An Unequal World.
Anne Carbon. 9th October 2021
Every 10th of October, memories of my experience working with mentally ill people when I was in Peru, always comes to the fore. Those years have actually been a privileged time for me because I was able to hear, see and hold the sacred stories of how the individuals and their loved ones actually went through, witnessing the painful ordeal of someone having mental illness. Unlike any other illnesses unfortunately, mental illness is considered a long term illness. I always think that mental illness is one of the gigantic problems, or I must say, a neglected illness in the whole area or field of health care that usually no one wants to pay attention to. And it is a fact that the first world psychiatric services and mental health care have been always prominent and obviously it is even more prominent now. Looking at this on one side and third world psychiatry on the other side, one could right away say, it is an unequal and sad reality!
This year’s theme, “An Unequal World”, I think is very timely. Perhaps we could begin looking beyond our comfort zones and see what is happening around us. As we thoroughly gaze in wherever place we are in right now, we can clearly see how wide the gap between the poor people and the rich has become. And if we could extend that gaze towards further horizon, we could enumerate even more countless inequalities happening around us -racial, ethnicity, sexual orientation, denial of human rights, ill treatments of women, access to medical health care, social status at all levels, our very own wounded Mother Earth- stripped off of its natural resources and leaving the poorer countries suffer the consequences of the damage done as a result of the wrong decisions and the unjust actions of the richer countries, and the list could go on…
Our present situation with COVID 19 is another concrete example of how we are living in a very unjust world! While some countries are already receiving their booster dose of the vaccines, billions of people in the developing countries have not even receive their first dose yet! The pandemic has affected all people in many ways, at all levels and this time even the rich people were not prepared for this. Through this situation that we have been living with for almost two years now allowed me to be confronted with soul- searching questions, leading me to some realizations which I am sure all of us, in one way or another, have also experienced and are invited to face and embrace.
It has been a time of so much uncertainty. We have been ushered to this situation without wanting it, into a liminal space. We could relate to what Fr. Richard Rohr stated: “we grapple from leaving and entering into a new way of being and we are hesitant to step into an open space of threshold that leads to nowhere”. And I must admit that many times, I grappled and found it challenging to face the invitation to pause, embrace and to let things be, when I sometimes find the circumstances and the reality around me looking opposite to my values, perspectives and beliefs in life.
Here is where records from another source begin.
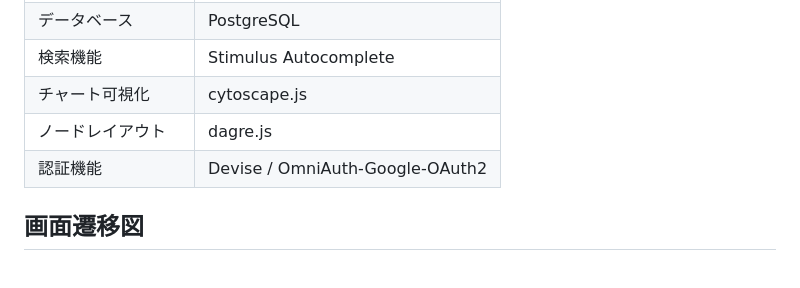
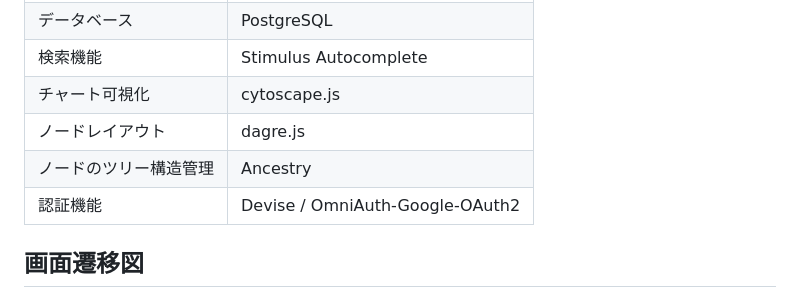
Before and after one commit to m-deura/bjj_flow_tracker, a Markdown page: README.md, the part around the change. Drawn GitHub-style; blank space fills up the shorter version.

Commit message:
update: README「機能の実装方針」にAncestryを追記

```diff
--- a/README.md
+++ b/README.md
@@ -82,6 +82,7 @@ Flowque（Flow + Technique）は、ブラジリアン柔術の練習メモを”
 | 検索機能 | Stimulus Autocomplete |
 | チャート可視化 | cytoscape.js |
 | ノードレイアウト | dagre.js |
+| ノードのツリー構造管理 | Ancestry |
 | 認証機能 | Devise / OmniAuth-Google-OAuth2 |
 
 ## 画面遷移図
```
Why I am writing this? I am writing this because I feel helpless, ashamed and perhaps a little frustrated. Lately, I have noticed that the number of beggars around the area has increased. I see faces of children, younger people of both sexes, women, men, older people and not to forget the physically and mentally challenged individuals. Today, I went to the market to buy fruits and some essential things for our house. As always, I am surrounded by more than 5 of them, begging for food and medicine. I am wondering…maybe it is because I look like Chinese lady- a kind of look associated with money that is why they were flocking and moving around me at the marketplace.
It would be a great challenge to start giving because as soon as I start giving to one, 10 other more would come! I could see the desperation in their eyes, with an emaciated look- feeling the pain and hunger. I honestly feel ashamed and feeling so uncomfortable, carrying the food with me and not being able to share with them as much as I wanted to. In a way, I am grateful that I am wearing a face mask to hide my shame, my sad face, my frustration, my teary eye…
I know that somewhere out there, billions of our brothers and sisters are living in isolation, pushed to the margins, forgotten, hungry and victims of our unjust society. This social problem is a herculean task and a responsibility for each one of us. We all have a role to play in addressing these disparities. Hopefully, with all the concerted efforts from different organizations, humanitarian groups and even small initiatives, we can channel help and provide an opportunity for all of us to act together and aim at how inequality can be addressed. In my own little way, I could only embrace my helplessness, vulnerability and frustrations in the light of faith. I trust that God will give me the wisdom and the grace to partake love and compassion to those suffering and who are in great need around me.
As we celebrate the World Mental Health Day, let us remember in a special way people who are mentally disturbed and all those who are suffering from all forms of inequality. May we continue to be more conscious on how we live. Strive in promoting life around us knowing how interconnected we all are and to live through what Mahatma Gandhi said, “To live simply so that others may simply live.”